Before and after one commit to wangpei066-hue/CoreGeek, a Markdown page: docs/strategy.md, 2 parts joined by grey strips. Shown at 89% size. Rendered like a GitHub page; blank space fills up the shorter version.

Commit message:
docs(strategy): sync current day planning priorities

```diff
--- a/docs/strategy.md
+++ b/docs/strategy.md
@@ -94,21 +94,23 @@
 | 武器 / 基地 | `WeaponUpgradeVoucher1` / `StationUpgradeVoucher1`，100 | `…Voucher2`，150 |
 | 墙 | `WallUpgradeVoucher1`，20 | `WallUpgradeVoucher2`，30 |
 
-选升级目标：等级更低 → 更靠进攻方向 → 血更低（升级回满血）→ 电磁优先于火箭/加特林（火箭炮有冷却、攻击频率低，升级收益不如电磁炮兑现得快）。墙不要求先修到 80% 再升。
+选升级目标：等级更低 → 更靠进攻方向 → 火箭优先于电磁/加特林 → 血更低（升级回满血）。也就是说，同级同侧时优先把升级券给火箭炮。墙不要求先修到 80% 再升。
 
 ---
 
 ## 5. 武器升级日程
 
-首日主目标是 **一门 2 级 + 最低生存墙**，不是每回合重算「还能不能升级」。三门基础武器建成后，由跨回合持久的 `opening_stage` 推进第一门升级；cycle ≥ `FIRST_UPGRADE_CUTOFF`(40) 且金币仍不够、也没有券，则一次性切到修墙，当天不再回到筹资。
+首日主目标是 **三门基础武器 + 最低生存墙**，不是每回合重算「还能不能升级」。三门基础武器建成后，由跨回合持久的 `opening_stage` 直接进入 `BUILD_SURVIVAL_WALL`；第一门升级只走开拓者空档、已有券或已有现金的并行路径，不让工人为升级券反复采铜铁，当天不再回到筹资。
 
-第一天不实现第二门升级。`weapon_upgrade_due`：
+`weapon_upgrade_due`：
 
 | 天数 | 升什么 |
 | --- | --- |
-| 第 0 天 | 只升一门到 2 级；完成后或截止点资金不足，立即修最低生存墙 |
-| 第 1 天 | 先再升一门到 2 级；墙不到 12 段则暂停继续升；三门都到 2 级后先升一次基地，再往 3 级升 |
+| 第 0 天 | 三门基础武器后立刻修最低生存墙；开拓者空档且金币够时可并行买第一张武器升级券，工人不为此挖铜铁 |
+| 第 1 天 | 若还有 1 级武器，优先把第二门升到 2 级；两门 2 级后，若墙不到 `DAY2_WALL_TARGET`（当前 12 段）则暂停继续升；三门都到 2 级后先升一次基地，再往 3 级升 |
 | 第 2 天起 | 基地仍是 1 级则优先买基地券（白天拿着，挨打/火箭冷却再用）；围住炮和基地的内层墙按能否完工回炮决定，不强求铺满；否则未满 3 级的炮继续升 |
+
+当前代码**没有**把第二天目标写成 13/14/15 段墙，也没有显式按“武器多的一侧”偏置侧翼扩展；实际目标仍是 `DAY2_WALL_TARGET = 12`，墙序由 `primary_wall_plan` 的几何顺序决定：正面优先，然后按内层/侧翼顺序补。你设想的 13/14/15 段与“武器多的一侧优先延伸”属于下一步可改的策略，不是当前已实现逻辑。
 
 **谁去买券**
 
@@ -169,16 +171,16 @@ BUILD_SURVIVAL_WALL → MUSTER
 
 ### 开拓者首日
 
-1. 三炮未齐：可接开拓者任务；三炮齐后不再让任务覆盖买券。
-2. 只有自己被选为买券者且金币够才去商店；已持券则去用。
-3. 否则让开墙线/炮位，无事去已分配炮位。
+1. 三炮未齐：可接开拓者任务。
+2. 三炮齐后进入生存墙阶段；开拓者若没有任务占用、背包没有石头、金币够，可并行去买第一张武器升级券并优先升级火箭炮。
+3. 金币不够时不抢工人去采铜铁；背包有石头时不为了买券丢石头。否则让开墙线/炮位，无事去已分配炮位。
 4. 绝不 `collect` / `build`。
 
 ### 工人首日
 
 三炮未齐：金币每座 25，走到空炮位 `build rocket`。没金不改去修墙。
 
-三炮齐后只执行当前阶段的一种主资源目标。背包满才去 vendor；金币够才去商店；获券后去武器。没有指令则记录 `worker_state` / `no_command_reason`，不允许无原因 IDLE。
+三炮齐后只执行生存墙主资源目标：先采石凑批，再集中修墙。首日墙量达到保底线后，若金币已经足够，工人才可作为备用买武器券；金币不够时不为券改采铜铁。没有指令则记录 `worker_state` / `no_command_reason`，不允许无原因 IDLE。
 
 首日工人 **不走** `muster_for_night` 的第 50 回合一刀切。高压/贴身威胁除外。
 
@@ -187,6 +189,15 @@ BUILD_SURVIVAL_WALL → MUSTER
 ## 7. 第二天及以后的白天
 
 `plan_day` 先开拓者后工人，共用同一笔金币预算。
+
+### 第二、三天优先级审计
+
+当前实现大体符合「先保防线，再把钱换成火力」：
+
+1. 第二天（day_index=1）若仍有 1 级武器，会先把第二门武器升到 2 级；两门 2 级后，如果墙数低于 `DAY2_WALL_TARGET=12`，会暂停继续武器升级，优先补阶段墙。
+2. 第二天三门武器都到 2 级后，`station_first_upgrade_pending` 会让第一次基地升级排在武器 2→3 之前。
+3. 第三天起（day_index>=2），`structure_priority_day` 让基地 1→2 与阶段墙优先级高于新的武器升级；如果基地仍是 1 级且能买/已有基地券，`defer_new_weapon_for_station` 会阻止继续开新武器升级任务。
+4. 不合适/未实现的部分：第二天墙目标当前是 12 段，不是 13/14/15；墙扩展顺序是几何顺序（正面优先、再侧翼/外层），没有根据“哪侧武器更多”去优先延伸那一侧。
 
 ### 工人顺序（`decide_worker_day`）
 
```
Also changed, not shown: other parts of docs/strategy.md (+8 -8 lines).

-.-.-

WHAT THE EXERCISE ASKS: Print out the whole listing, with every line exactly as it appears.

TASK ANSWER:
Before and after one commit to wangpei066-hue/CoreGeek, a Markdown page: docs/strategy.md, 2 parts joined by grey strips. Shown at 89% size. Rendered like a GitHub page; blank space fills up the shorter version.

Commit message:
docs(strategy): sync current day planning priorities

```diff
--- a/docs/strategy.md
+++ b/docs/strategy.md
@@ -94,21 +94,23 @@
 | 武器 / 基地 | `WeaponUpgradeVoucher1` / `StationUpgradeVoucher1`，100 | `…Voucher2`，150 |
 | 墙 | `WallUpgradeVoucher1`，20 | `WallUpgradeVoucher2`，30 |
 
-选升级目标：等级更低 → 更靠进攻方向 → 血更低（升级回满血）→ 电磁优先于火箭/加特林（火箭炮有冷却、攻击频率低，升级收益不如电磁炮兑现得快）。墙不要求先修到 80% 再升。
+选升级目标：等级更低 → 更靠进攻方向 → 火箭优先于电磁/加特林 → 血更低（升级回满血）。也就是说，同级同侧时优先把升级券给火箭炮。墙不要求先修到 80% 再升。
 
 ---
 
 ## 5. 武器升级日程
 
-首日主目标是 **一门 2 级 + 最低生存墙**，不是每回合重算「还能不能升级」。三门基础武器建成后，由跨回合持久的 `opening_stage` 推进第一门升级；cycle ≥ `FIRST_UPGRADE_CUTOFF`(40) 且金币仍不够、也没有券，则一次性切到修墙，当天不再回到筹资。
+首日主目标是 **三门基础武器 + 最低生存墙**，不是每回合重算「还能不能升级」。三门基础武器建成后，由跨回合持久的 `opening_stage` 直接进入 `BUILD_SURVIVAL_WALL`；第一门升级只走开拓者空档、已有券或已有现金的并行路径，不让工人为升级券反复采铜铁，当天不再回到筹资。
 
-第一天不实现第二门升级。`weapon_upgrade_due`：
+`weapon_upgrade_due`：
 
 | 天数 | 升什么 |
 | --- | --- |
-| 第 0 天 | 只升一门到 2 级；完成后或截止点资金不足，立即修最低生存墙 |
-| 第 1 天 | 先再升一门到 2 级；墙不到 12 段则暂停继续升；三门都到 2 级后先升一次基地，再往 3 级升 |
+| 第 0 天 | 三门基础武器后立刻修最低生存墙；开拓者空档且金币够时可并行买第一张武器升级券，工人不为此挖铜铁 |
+| 第 1 天 | 若还有 1 级武器，优先把第二门升到 2 级；两门 2 级后，若墙不到 `DAY2_WALL_TARGET`（当前 12 段）则暂停继续升；三门都到 2 级后先升一次基地，再往 3 级升 |
 | 第 2 天起 | 基地仍是 1 级则优先买基地券（白天拿着，挨打/火箭冷却再用）；围住炮和基地的内层墙按能否完工回炮决定，不强求铺满；否则未满 3 级的炮继续升 |
+
+当前代码**没有**把第二天目标写成 13/14/15 段墙，也没有显式按“武器多的一侧”偏置侧翼扩展；实际目标仍是 `DAY2_WALL_TARGET = 12`，墙序由 `primary_wall_plan` 的几何顺序决定：正面优先，然后按内层/侧翼顺序补。你设想的 13/14/15 段与“武器多的一侧优先延伸”属于下一步可改的策略，不是当前已实现逻辑。
 
 **谁去买券**
 
@@ -169,16 +171,16 @@ BUILD_SURVIVAL_WALL → MUSTER
 
 ### 开拓者首日
 
-1. 三炮未齐：可接开拓者任务；三炮齐后不再让任务覆盖买券。
-2. 只有自己被选为买券者且金币够才去商店；已持券则去用。
-3. 否则让开墙线/炮位，无事去已分配炮位。
+1. 三炮未齐：可接开拓者任务。
+2. 三炮齐后进入生存墙阶段；开拓者若没有任务占用、背包没有石头、金币够，可并行去买第一张武器升级券并优先升级火箭炮。
+3. 金币不够时不抢工人去采铜铁；背包有石头时不为了买券丢石头。否则让开墙线/炮位，无事去已分配炮位。
 4. 绝不 `collect` / `build`。
 
 ### 工人首日
 
 三炮未齐：金币每座 25，走到空炮位 `build rocket`。没金不改去修墙。
 
-三炮齐后只执行当前阶段的一种主资源目标。背包满才去 vendor；金币够才去商店；获券后去武器。没有指令则记录 `worker_state` / `no_command_reason`，不允许无原因 IDLE。
+三炮齐后只执行生存墙主资源目标：先采石凑批，再集中修墙。首日墙量达到保底线后，若金币已经足够，工人才可作为备用买武器券；金币不够时不为券改采铜铁。没有指令则记录 `worker_state` / `no_command_reason`，不允许无原因 IDLE。
 
 首日工人 **不走** `muster_for_night` 的第 50 回合一刀切。高压/贴身威胁除外。
 
@@ -187,6 +189,15 @@ BUILD_SURVIVAL_WALL → MUSTER
 ## 7. 第二天及以后的白天
 
 `plan_day` 先开拓者后工人，共用同一笔金币预算。
+
+### 第二、三天优先级审计
+
+当前实现大体符合「先保防线，再把钱换成火力」：
+
+1. 第二天（day_index=1）若仍有 1 级武器，会先把第二门武器升到 2 级；两门 2 级后，如果墙数低于 `DAY2_WALL_TARGET=12`，会暂停继续武器升级，优先补阶段墙。
+2. 第二天三门武器都到 2 级后，`station_first_upgrade_pending` 会让第一次基地升级排在武器 2→3 之前。
+3. 第三天起（day_index>=2），`structure_priority_day` 让基地 1→2 与阶段墙优先级高于新的武器升级；如果基地仍是 1 级且能买/已有基地券，`defer_new_weapon_for_station` 会阻止继续开新武器升级任务。
+4. 不合适/未实现的部分：第二天墙目标当前是 12 段，不是 13/14/15；墙扩展顺序是几何顺序（正面优先、再侧翼/外层），没有根据“哪侧武器更多”去优先延伸那一侧。
 
 ### 工人顺序（`decide_worker_day`）
 
```
Also changed, not shown: other parts of docs/strategy.md (+8 -8 lines).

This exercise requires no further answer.